# Goal of the exercise:
In the data below, find each line carrying the string "admin" and copy it out.

:::

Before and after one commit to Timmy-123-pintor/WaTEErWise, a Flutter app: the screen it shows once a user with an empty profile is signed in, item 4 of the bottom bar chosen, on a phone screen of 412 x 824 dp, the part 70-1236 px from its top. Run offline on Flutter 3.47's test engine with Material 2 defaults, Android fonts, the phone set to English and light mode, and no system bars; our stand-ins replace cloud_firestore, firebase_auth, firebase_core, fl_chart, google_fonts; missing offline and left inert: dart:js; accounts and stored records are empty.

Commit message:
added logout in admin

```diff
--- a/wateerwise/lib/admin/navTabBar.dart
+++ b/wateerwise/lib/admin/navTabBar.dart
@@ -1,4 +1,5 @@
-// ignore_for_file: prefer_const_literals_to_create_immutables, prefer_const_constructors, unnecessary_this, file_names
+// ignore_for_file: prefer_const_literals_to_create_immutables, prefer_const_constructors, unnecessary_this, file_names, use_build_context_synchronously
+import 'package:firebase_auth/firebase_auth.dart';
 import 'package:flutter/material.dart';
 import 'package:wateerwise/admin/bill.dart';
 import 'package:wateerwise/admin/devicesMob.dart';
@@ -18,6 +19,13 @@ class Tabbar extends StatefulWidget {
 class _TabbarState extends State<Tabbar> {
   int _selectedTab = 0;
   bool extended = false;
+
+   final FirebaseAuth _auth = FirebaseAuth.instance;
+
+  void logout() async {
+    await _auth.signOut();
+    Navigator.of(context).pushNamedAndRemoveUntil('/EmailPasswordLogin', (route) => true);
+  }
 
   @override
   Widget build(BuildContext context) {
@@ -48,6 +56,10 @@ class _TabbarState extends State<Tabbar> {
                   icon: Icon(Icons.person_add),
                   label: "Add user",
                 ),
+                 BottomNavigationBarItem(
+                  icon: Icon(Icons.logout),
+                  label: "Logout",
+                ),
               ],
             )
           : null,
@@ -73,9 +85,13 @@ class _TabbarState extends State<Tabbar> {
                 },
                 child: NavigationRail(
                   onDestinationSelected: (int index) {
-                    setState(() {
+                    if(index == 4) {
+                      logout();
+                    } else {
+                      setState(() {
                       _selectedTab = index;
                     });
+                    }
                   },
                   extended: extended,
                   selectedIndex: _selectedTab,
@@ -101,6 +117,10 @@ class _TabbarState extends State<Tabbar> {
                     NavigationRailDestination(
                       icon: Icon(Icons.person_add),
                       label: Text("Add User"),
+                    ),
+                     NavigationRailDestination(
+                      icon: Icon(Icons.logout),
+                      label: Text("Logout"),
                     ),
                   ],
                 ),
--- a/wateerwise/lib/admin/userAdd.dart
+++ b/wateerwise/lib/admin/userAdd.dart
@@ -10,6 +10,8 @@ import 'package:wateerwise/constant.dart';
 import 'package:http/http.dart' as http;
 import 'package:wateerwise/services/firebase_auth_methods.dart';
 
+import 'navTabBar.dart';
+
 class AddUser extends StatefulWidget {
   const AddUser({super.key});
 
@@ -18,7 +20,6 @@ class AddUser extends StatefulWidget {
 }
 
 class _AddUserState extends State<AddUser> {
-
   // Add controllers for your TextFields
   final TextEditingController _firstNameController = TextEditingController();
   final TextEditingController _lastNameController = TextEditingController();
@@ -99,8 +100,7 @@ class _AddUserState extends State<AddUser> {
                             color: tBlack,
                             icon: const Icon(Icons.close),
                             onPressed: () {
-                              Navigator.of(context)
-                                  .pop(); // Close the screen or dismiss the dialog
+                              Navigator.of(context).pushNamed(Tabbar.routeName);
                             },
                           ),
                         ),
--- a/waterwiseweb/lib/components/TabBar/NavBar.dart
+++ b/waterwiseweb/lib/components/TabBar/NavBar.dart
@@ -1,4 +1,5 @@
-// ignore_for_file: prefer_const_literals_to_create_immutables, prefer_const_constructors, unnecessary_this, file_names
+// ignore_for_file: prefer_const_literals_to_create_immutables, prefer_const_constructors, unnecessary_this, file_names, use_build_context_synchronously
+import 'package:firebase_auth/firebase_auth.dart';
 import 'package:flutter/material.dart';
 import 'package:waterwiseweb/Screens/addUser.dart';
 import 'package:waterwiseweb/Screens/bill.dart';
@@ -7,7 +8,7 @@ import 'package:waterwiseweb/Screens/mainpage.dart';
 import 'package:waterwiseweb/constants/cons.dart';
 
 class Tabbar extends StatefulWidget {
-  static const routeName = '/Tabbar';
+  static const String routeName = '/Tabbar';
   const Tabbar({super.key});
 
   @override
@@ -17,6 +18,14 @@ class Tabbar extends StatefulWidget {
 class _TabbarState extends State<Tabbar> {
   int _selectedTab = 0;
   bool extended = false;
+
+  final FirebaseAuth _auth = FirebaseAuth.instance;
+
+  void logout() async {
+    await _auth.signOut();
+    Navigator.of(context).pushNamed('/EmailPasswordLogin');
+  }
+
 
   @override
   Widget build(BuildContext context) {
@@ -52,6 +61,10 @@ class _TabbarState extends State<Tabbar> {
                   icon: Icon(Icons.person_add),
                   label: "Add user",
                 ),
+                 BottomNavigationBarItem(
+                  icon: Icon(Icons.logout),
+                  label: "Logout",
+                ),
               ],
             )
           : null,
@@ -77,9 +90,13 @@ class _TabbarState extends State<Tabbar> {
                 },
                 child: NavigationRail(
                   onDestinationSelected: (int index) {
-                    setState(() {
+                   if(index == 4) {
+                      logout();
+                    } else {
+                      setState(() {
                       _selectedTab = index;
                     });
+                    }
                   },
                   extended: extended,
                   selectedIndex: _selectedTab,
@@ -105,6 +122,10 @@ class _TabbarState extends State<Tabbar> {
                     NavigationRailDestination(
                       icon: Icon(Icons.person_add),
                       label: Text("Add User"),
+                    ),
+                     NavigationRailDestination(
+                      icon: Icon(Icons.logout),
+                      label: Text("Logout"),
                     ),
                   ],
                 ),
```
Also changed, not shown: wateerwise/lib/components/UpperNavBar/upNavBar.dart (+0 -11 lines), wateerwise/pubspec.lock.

:::

# Problem solution:
added logout in admin
--- a/wateerwise/lib/admin/navTabBar.dart
+++ b/wateerwise/lib/admin/navTabBar.dart
 import 'package:wateerwise/admin/bill.dart';
 import 'package:wateerwise/admin/devicesMob.dart';
--- a/wateerwise/lib/admin/userAdd.dart
+++ b/wateerwise/lib/admin/userAdd.dart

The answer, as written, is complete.